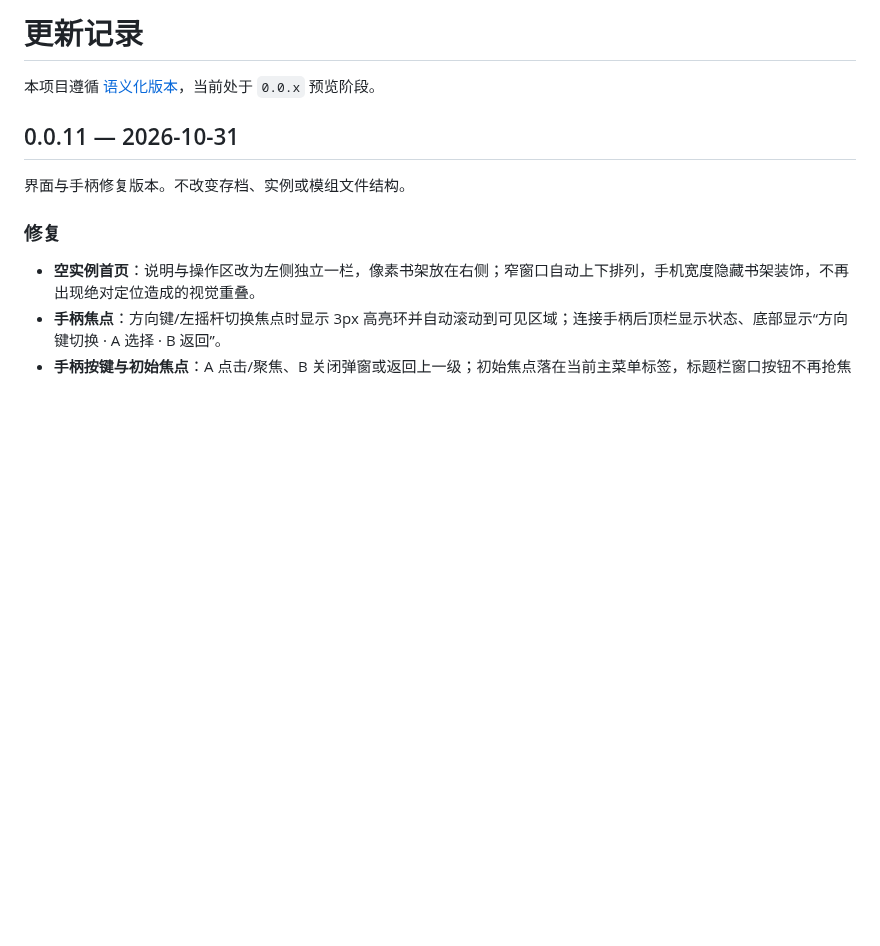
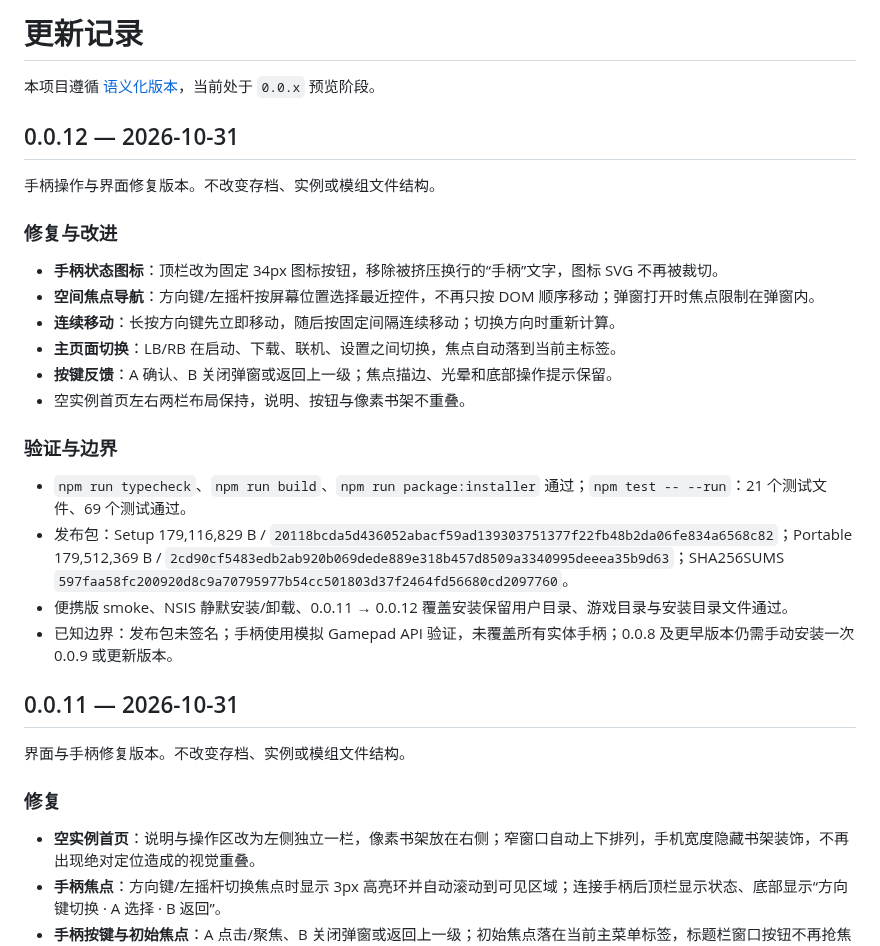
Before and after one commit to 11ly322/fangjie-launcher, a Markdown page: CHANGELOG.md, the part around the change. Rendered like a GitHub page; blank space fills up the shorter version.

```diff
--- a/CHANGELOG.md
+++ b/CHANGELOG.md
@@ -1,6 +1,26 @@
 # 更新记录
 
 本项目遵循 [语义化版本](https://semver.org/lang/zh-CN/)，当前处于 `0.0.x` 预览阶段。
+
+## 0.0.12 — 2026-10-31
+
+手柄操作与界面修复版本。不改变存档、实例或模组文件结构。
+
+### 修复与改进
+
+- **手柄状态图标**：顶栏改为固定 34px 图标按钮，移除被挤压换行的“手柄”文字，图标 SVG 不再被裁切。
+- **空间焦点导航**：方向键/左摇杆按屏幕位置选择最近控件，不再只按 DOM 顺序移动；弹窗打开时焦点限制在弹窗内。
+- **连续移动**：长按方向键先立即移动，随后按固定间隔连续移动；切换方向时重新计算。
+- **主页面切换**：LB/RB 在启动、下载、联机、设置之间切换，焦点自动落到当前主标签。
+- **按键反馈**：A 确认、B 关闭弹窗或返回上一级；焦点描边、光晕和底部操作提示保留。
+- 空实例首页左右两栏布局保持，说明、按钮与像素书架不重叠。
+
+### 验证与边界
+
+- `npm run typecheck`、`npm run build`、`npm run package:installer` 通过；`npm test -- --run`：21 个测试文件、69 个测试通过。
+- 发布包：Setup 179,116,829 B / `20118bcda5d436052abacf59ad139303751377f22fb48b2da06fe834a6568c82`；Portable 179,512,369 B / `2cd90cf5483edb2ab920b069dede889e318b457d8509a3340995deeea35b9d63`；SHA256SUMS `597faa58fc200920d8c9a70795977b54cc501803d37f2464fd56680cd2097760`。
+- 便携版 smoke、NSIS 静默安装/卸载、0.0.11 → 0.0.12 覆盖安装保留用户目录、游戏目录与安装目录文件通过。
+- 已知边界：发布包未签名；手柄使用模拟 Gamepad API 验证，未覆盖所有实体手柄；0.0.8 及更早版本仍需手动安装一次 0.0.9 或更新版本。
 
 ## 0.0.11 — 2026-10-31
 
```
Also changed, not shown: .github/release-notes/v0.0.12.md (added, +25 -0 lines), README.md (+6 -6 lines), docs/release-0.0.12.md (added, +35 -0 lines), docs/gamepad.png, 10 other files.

----------

* **WORK ORDER**: Leave the pictures out and output all of the data verbatim.

* **EXERCISE OUTPUT**:
Before and after one commit to 11ly322/fangjie-launcher, a Markdown page: CHANGELOG.md, the part around the change. Rendered like a GitHub page; blank space fills up the shorter version.

```diff
--- a/CHANGELOG.md
+++ b/CHANGELOG.md
@@ -1,6 +1,26 @@
 # 更新记录
 
 本项目遵循 [语义化版本](https://semver.org/lang/zh-CN/)，当前处于 `0.0.x` 预览阶段。
+
+## 0.0.12 — 2026-10-31
+
+手柄操作与界面修复版本。不改变存档、实例或模组文件结构。
+
+### 修复与改进
+
+- **手柄状态图标**：顶栏改为固定 34px 图标按钮，移除被挤压换行的“手柄”文字，图标 SVG 不再被裁切。
+- **空间焦点导航**：方向键/左摇杆按屏幕位置选择最近控件，不再只按 DOM 顺序移动；弹窗打开时焦点限制在弹窗内。
+- **连续移动**：长按方向键先立即移动，随后按固定间隔连续移动；切换方向时重新计算。
+- **主页面切换**：LB/RB 在启动、下载、联机、设置之间切换，焦点自动落到当前主标签。
+- **按键反馈**：A 确认、B 关闭弹窗或返回上一级；焦点描边、光晕和底部操作提示保留。
+- 空实例首页左右两栏布局保持，说明、按钮与像素书架不重叠。
+
+### 验证与边界
+
+- `npm run typecheck`、`npm run build`、`npm run package:installer` 通过；`npm test -- --run`：21 个测试文件、69 个测试通过。
+- 发布包：Setup 179,116,829 B / `20118bcda5d436052abacf59ad139303751377f22fb48b2da06fe834a6568c82`；Portable 179,512,369 B / `2cd90cf5483edb2ab920b069dede889e318b457d8509a3340995deeea35b9d63`；SHA256SUMS `597faa58fc200920d8c9a70795977b54cc501803d37f2464fd56680cd2097760`。
+- 便携版 smoke、NSIS 静默安装/卸载、0.0.11 → 0.0.12 覆盖安装保留用户目录、游戏目录与安装目录文件通过。
+- 已知边界：发布包未签名；手柄使用模拟 Gamepad API 验证，未覆盖所有实体手柄；0.0.8 及更早版本仍需手动安装一次 0.0.9 或更新版本。
 
 ## 0.0.11 — 2026-10-31
 
```
Also changed, not shown: .github/release-notes/v0.0.12.md (added, +25 -0 lines), README.md (+6 -6 lines), docs/release-0.0.12.md (added, +35 -0 lines), docs/gamepad.png, 10 other files.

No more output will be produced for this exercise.